### YOUR INSTRUCTIONS
In the entries, find all lines that hold the word "section" and copy them.

▬▬▬▬▬▬▬▬▬▬

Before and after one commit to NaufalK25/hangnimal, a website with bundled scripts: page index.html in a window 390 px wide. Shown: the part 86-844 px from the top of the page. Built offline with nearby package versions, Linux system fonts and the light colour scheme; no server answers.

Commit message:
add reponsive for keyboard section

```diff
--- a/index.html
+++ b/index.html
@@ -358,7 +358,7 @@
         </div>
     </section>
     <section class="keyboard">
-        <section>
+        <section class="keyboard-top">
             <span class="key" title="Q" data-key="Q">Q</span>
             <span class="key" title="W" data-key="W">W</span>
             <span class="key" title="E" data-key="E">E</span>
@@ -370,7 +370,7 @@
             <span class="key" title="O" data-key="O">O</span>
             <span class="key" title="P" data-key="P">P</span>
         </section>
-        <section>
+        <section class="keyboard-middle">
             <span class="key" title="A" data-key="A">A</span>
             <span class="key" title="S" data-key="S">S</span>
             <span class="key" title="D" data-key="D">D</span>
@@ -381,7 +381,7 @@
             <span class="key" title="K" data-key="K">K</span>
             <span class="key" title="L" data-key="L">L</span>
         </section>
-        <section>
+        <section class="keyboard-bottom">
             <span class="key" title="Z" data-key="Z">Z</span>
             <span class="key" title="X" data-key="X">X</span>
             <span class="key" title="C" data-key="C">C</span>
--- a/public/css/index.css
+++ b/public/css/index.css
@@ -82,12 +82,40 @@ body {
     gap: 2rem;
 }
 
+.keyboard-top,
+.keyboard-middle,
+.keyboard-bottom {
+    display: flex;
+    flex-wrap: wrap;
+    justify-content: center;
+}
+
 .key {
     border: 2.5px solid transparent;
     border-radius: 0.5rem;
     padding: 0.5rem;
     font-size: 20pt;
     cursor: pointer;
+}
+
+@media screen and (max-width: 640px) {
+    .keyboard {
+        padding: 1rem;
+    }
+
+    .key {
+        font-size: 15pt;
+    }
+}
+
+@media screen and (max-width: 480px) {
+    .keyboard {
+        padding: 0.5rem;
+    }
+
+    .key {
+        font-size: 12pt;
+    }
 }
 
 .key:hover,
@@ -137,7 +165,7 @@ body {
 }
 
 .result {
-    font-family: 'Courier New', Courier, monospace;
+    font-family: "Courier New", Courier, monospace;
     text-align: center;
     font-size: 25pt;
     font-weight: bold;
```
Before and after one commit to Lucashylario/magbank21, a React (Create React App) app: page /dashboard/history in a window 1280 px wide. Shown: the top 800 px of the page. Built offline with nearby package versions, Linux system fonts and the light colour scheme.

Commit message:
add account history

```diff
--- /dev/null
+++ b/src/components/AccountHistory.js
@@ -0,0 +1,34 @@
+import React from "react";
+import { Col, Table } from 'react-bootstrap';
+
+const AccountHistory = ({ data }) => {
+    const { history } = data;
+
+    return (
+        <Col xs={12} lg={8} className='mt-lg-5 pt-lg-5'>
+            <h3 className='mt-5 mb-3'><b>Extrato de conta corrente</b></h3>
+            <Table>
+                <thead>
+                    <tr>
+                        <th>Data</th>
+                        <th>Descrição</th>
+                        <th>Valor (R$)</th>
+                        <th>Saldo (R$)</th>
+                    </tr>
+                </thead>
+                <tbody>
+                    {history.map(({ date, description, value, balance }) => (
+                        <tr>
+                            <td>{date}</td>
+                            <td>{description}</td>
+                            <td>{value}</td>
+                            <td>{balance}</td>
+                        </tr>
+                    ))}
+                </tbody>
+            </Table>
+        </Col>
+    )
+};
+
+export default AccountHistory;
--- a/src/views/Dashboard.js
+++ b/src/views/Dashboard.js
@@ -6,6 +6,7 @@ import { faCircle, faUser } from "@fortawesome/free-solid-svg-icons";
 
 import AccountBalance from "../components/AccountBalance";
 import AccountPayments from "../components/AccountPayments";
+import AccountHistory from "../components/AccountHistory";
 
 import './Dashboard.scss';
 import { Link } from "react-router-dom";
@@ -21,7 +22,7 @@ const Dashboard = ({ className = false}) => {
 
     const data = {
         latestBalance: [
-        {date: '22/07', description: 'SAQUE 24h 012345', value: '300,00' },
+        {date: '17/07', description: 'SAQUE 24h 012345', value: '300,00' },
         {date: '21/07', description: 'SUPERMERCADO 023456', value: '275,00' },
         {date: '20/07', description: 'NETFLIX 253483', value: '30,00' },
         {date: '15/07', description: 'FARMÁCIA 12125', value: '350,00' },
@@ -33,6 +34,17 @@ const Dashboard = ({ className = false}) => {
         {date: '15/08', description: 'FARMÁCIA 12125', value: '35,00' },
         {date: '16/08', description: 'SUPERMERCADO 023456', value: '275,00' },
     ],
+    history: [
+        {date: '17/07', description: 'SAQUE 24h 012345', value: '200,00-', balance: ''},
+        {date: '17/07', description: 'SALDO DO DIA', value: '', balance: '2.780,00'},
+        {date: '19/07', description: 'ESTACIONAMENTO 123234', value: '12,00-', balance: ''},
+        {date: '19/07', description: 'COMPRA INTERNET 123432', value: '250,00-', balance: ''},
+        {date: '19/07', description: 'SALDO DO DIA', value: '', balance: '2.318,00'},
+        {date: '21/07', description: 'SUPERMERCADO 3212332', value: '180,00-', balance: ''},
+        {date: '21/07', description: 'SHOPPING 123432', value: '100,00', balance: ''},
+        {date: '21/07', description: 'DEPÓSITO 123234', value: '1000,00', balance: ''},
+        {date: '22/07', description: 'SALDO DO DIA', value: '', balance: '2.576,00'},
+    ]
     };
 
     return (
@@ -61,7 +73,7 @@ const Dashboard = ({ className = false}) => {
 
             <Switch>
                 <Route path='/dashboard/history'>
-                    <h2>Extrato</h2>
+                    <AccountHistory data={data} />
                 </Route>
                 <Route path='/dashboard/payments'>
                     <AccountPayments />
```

▬▬▬▬▬▬▬▬▬▬

### RESULT
add reponsive for keyboard section
     </section>
     <section class="keyboard">
-        <section>
+        <section class="keyboard-top">
         </section>
-        <section>
+        <section class="keyboard-middle">
         </section>
-        <section>
+        <section class="keyboard-bottom">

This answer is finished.